Looking at the past and present, Inuit empowerment was taken away from Inuit and we had to follow the Qallunaaq laws. Today, Nunavut representatives can negotiate and have their voices heard as equally as Canadians leaders. Jose worked hard and has represented Inuit through different organizations, advancing the lives of Inuit and making it better for our future generations in the Inuit homeland.

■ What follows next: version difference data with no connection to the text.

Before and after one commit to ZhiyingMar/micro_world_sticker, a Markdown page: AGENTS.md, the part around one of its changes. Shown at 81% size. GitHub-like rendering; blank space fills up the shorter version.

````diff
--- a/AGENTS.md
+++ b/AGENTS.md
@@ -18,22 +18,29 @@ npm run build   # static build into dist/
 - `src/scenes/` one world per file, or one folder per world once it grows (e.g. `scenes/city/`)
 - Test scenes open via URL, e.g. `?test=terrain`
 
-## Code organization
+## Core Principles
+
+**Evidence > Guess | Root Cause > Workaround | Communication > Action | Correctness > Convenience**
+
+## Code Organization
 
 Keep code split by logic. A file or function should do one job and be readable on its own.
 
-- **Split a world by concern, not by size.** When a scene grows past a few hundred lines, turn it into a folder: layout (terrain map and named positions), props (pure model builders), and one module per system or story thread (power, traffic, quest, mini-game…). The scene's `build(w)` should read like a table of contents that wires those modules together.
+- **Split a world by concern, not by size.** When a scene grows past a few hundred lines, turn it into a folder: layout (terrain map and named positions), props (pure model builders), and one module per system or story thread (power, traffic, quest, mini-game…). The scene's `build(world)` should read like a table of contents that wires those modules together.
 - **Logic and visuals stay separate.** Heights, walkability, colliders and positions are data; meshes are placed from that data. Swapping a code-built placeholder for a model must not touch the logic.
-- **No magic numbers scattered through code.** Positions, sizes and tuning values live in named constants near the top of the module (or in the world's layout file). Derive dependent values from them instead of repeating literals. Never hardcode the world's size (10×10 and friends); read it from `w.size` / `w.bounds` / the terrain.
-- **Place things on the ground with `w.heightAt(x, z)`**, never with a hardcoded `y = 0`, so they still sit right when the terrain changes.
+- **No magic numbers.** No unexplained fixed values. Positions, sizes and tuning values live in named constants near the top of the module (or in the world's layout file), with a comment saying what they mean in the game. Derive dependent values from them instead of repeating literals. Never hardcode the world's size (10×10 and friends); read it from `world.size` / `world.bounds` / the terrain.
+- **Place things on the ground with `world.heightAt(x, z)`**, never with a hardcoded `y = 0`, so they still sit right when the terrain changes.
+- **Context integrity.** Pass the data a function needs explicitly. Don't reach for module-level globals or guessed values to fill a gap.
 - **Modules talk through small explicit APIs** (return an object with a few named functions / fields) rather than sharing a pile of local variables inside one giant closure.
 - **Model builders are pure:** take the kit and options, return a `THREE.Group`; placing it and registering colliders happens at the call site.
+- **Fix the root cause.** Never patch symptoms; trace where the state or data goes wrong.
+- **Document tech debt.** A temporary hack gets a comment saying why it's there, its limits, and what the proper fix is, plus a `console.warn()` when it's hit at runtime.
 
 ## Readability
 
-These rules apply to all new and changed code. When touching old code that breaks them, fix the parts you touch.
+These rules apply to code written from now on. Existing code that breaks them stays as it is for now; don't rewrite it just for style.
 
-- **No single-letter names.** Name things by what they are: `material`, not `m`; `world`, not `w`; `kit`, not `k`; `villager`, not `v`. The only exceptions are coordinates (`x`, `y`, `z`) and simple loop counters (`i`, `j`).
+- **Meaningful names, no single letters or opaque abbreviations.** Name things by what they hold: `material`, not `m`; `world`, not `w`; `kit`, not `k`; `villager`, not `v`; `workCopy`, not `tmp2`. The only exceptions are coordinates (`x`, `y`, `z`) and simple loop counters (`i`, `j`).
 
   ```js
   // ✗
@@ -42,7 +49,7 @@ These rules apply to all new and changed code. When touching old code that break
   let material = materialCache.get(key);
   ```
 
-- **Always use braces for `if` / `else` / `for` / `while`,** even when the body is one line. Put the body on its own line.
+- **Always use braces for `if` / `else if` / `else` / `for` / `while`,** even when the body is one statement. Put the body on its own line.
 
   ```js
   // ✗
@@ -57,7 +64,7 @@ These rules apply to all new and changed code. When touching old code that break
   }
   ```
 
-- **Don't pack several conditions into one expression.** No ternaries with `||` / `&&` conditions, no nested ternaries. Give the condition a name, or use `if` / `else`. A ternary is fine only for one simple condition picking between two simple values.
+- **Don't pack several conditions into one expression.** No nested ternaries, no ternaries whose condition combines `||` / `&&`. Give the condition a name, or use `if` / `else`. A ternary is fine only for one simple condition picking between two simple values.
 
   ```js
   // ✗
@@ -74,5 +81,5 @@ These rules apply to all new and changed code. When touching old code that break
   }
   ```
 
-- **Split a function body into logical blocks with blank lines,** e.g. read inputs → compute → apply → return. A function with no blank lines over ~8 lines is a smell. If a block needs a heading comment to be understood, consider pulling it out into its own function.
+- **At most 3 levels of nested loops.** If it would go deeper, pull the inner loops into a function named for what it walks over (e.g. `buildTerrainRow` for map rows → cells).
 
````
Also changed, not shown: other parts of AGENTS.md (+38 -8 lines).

I have pride when Inuit traditions and language are used in schools. It promotes where Inuit came from. The Inuit writing system started in 1894 when Uqammak (Rev. Edmund Peck) first came to Blacklead Island and archipelago. When the whalers were here, he was the reverend. He introduced religion and the first writing system, and Inuit followed. But there have been changes according to stories from Inuit and Jose. Jose was interested in this and during meetings he said he wanted to see changes to the old writing system. From reading about Jose, he faced many challenges representing Inuit. So many times, he went to different
places to consult with Inuit on reading and writing. Inuit learned the Inuit alphabet by reading the bible. The old Inuktitut alphabet was ai-ii-oo-aa, but soon Inuit realized, most likely by Jose, that taking the ‘ai’ out would be better and it was removed from the Inuktitut alphabet. Therefore, only three remained, ii-ooaa. I am very grateful and proud that the alphabet came from Inuit, Inuit ownership. Language is true. In school, I have been fortunate to learn the three sets of alphabet. It is good. We are very grateful for the late Jose Kusugak, for the challenges he faced for Inuit. His challenges let Inuit succeed in the Inuit homeland, and
around the world.

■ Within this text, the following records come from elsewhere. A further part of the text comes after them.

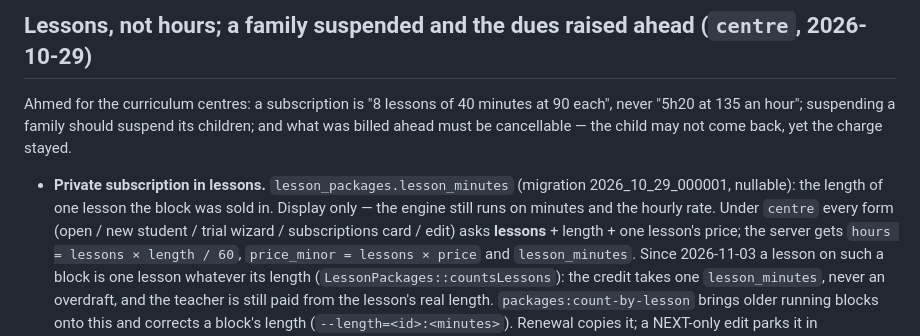
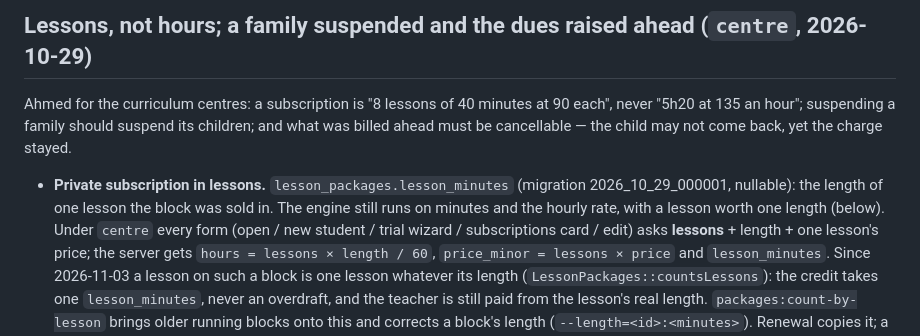
Before and after one commit to Technest-Tech/acadmyq-lms, a Markdown page: docs/groups/01-ACCOUNTING.md, the part around the change. Rendered like a GitHub page.

Commit message:
docs(groups): the lesson length is no longer display only
Co-Authored-By: Claude Opus 5.5 <noreply@anthropic.com>

```diff
--- a/docs/groups/01-ACCOUNTING.md
+++ b/docs/groups/01-ACCOUNTING.md
@@ -728,8 +728,8 @@ Ahmed for the curriculum centres: a subscription is "8 lessons of 40 minutes at
 must be cancellable — the child may not come back, yet the charge stayed.
 
 - **Private subscription in lessons.** `lesson_packages.lesson_minutes` (migration
-  2026_10_29_000001, nullable): the length of one lesson the block was sold in. Display only — the
-  engine still runs on minutes and the hourly rate. Under `centre` every form (open / new student /
+  2026_10_29_000001, nullable): the length of one lesson the block was sold in. The engine still runs
+  on minutes and the hourly rate, with a lesson worth one length (below). Under `centre` every form (open / new student /
   trial wizard / subscriptions card / edit) asks **lessons** + length + one lesson's price; the
   server gets `hours = lessons × length / 60`, `price_minor = lessons × price` and `lesson_minutes`.
   Since 2026-11-03 a lesson on such a block is one lesson whatever its length
```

Inuit enhancement is evident. Some issues are slower than others. But I know with Nunavut maturing, there are going to be continuous changes in the world. New technology is emerging, the computer age exists and we use the Internet in workplaces, at home and in schools. I feel that we have to gain knowledge from our Elders by interviewing them, understanding them, and do research on Inuit language and culture if we want a stable foundation for our future. We have to share the knowledge with children and youth so that they will understand it also.

I have been a member of the Atagoyuk school daycare for more than five years. I am the vice-chair. I support the new mothers and fathers in finishing their education, and support their babies and kids to be raised in a positive atmosphere. I have belonged to various organizations and I was taking part in a recreation plan development. I enjoy working with people and brainstorming and looking at different scenarios.

The education system has been in Nunavut for a long time. We know what areas are effective and efficient and which areas need improvement. Personally I believe reading is a priority for improvement. There are a lot of Inuktitut books that have been produced,
but there is a limited supply for older students. Starting early reading with children increases their writing skills when they are growing up. Resources for Inuktitut reading and writing are limited when students advance to the higher grades. I would like to promote continued learning with no limitations in Inuktitut until students graduate from high school.

Thank you for giving me this opportunity.